• _Task_: For the material that follows, list every line containing the word "test".

===== Record set

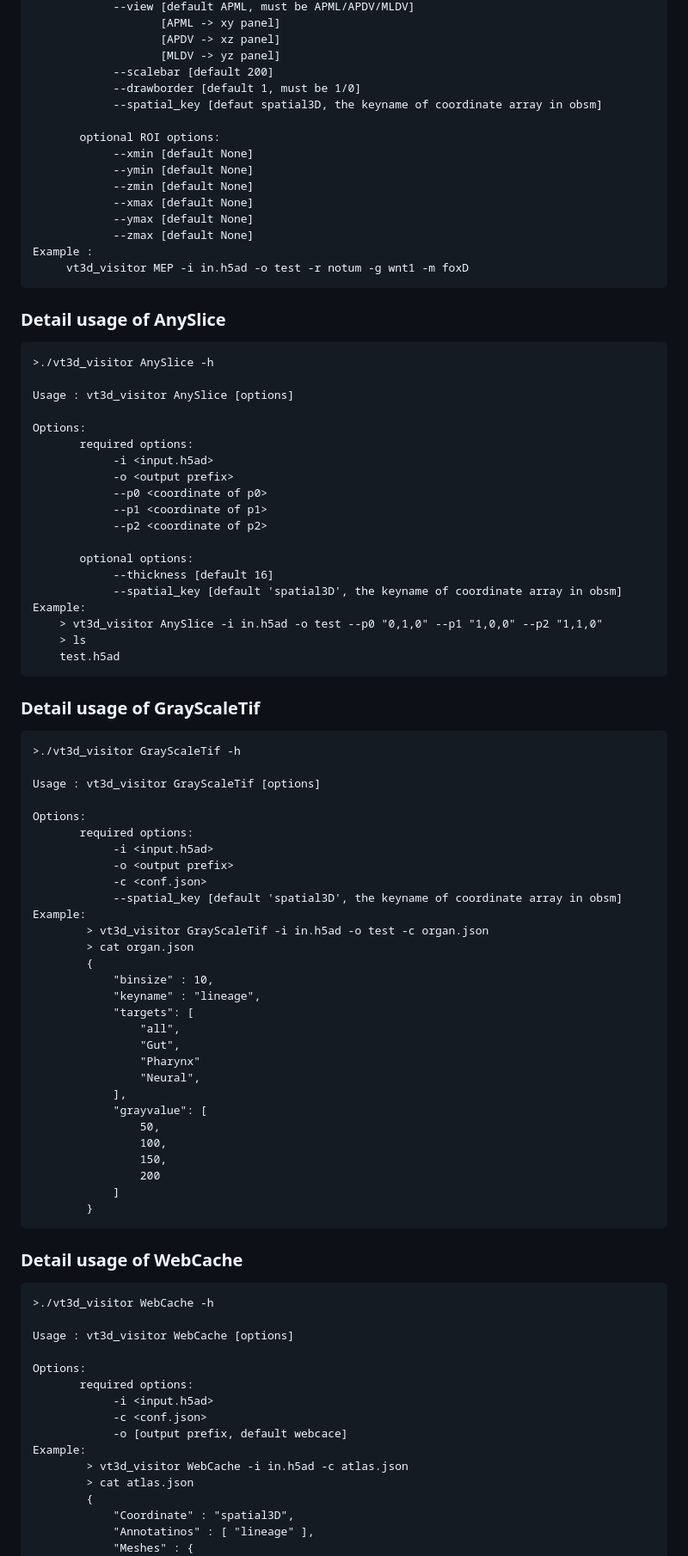
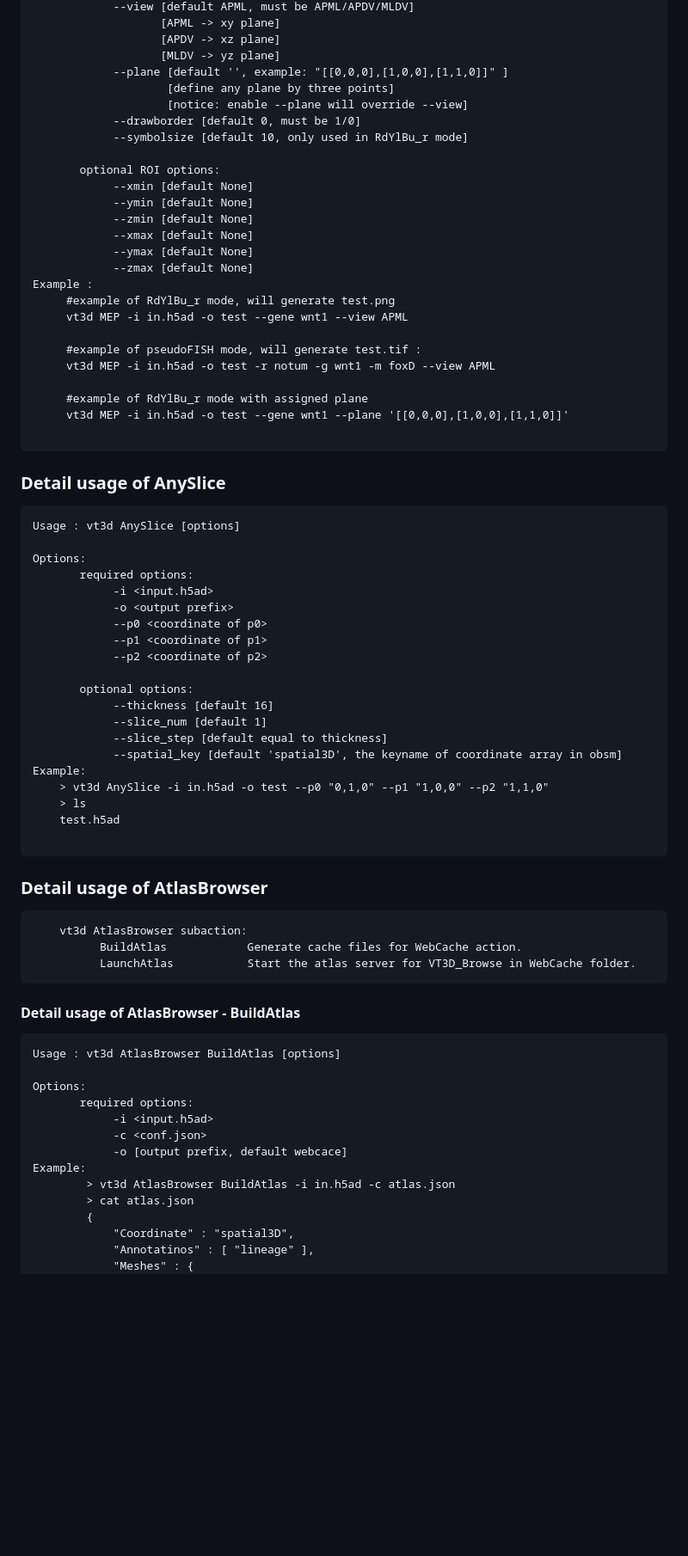
Before and after one commit to BGI-Qingdao/VT3D, a Markdown page: README.md, the part around the change printed below. Shown: that part at 86% size. GitHub-like rendering; blank space fills up the shorter version.

````diff
--- a/README.md
+++ b/README.md
@@ -226,10 +288,12 @@ Options:
             --view [default APML, must be APML/APDV/MLDV]
-                   [APML -> xy panel]
-                   [APDV -> xz panel]
-                   [MLDV -> yz panel]
-            --scalebar [default 200]
-            --drawborder [default 1, must be 1/0]
-            --spatial_key [defaut spatial3D, the keyname of coordinate array in obsm]
+                   [APML -> xy plane]
+                   [APDV -> xz plane]
+                   [MLDV -> yz plane]
+            --plane [default '', example: "[[0,0,0],[1,0,0],[1,1,0]]" ]
+                    [define any plane by three points]
+                    [notice: enable --plane will override --view]
+            --drawborder [default 0, must be 1/0]
+            --symbolsize [default 10, only used in RdYlBu_r mode]
 
        optional ROI options:
             --xmin [default None]
@@ -239,15 +303,21 @@ Options:
             --ymax [default None]
             --zmax [default None]
 Example :
-     vt3d_visitor MEP -i in.h5ad -o test -r notum -g wnt1 -m foxD
+     #example of RdYlBu_r mode, will generate test.png
+     vt3d MEP -i in.h5ad -o test --gene wnt1 --view APML
+
+     #example of pseudoFISH mode, will generate test.tif :
+     vt3d MEP -i in.h5ad -o test -r notum -g wnt1 -m foxD --view APML
+
+     #example of RdYlBu_r mode with assigned plane
+     vt3d MEP -i in.h5ad -o test --gene wnt1 --plane '[[0,0,0],[1,0,0],[1,1,0]]'
+
 ```
 
 ### Detail usage of AnySlice
 
 ```
->./vt3d_visitor AnySlice -h
-
-Usage : vt3d_visitor AnySlice [options]
+Usage : vt3d AnySlice [options]
 
 Options:
        required options:
@@ -259,53 +329,28 @@ Options:
 
        optional options:
             --thickness [default 16]
+            --slice_num [default 1]
+            --slice_step [default equal to thickness]
             --spatial_key [default 'spatial3D', the keyname of coordinate array in obsm]
 Example:
-    > vt3d_visitor AnySlice -i in.h5ad -o test --p0 "0,1,0" --p1 "1,0,0" --p2 "1,1,0"
+    > vt3d AnySlice -i in.h5ad -o test --p0 "0,1,0" --p1 "1,0,0" --p2 "1,1,0"
     > ls
     test.h5ad
+
 ```
 
-### Detail usage of GrayScaleTif
+### Detail usage of AtlasBrowser
 
 ```
->./vt3d_visitor GrayScaleTif -h
-
-Usage : vt3d_visitor GrayScaleTif [options]
-
-Options:
-       required options:
-            -i <input.h5ad>
-            -o <output prefix>
-            -c <conf.json>
-            --spatial_key [default 'spatial3D', the keyname of coordinate array in obsm]
-Example:
-        > vt3d_visitor GrayScaleTif -i in.h5ad -o test -c organ.json
-        > cat organ.json
-        {
-            "binsize" : 10,
-            "keyname" : "lineage",
-            "targets": [
-                "all",
-                "Gut",
-                "Pharynx"
-                "Neural",
-            ],
-            "grayvalue": [
-                50,
-                100,
-                150,
-                200
-            ]
-        }
+    vt3d AtlasBrowser subaction:
+          BuildAtlas            Generate cache files for WebCache action.
+          LaunchAtlas           Start the atlas server for VT3D_Browse in WebCache folder.
 ```
 
-### Detail usage of WebCache
+####  Detail usage of AtlasBrowser - BuildAtlas
 
 ```
->./vt3d_visitor WebCache -h
-
-Usage : vt3d_visitor WebCache [options]
+Usage : vt3d AtlasBrowser BuildAtlas [options]
 
 Options:
        required options:
@@ -313,7 +358,7 @@ Options:
             -c <conf.json>
             -o [output prefix, default webcace]
 Example:
-        > vt3d_visitor WebCache -i in.h5ad -c atlas.json
+        > vt3d AtlasBrowser BuildAtlas -i in.h5ad -c atlas.json
         > cat atlas.json
         {
             "Coordinate" : "spatial3D",
````
Also changed, not shown: other parts of README.md (+86 -29 lines).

==========

• _Result of the exercise_:
-     vt3d_visitor MEP -i in.h5ad -o test -r notum -g wnt1 -m foxD
+     #example of RdYlBu_r mode, will generate test.png
+     vt3d MEP -i in.h5ad -o test --gene wnt1 --view APML
+     #example of pseudoFISH mode, will generate test.tif :
+     vt3d MEP -i in.h5ad -o test -r notum -g wnt1 -m foxD --view APML
+     vt3d MEP -i in.h5ad -o test --gene wnt1 --plane '[[0,0,0],[1,0,0],[1,1,0]]'
-    > vt3d_visitor AnySlice -i in.h5ad -o test --p0 "0,1,0" --p1 "1,0,0" --p2 "1,1,0"
+    > vt3d AnySlice -i in.h5ad -o test --p0 "0,1,0" --p1 "1,0,0" --p2 "1,1,0"
     test.h5ad
-        > vt3d_visitor GrayScaleTif -i in.h5ad -o test -c organ.json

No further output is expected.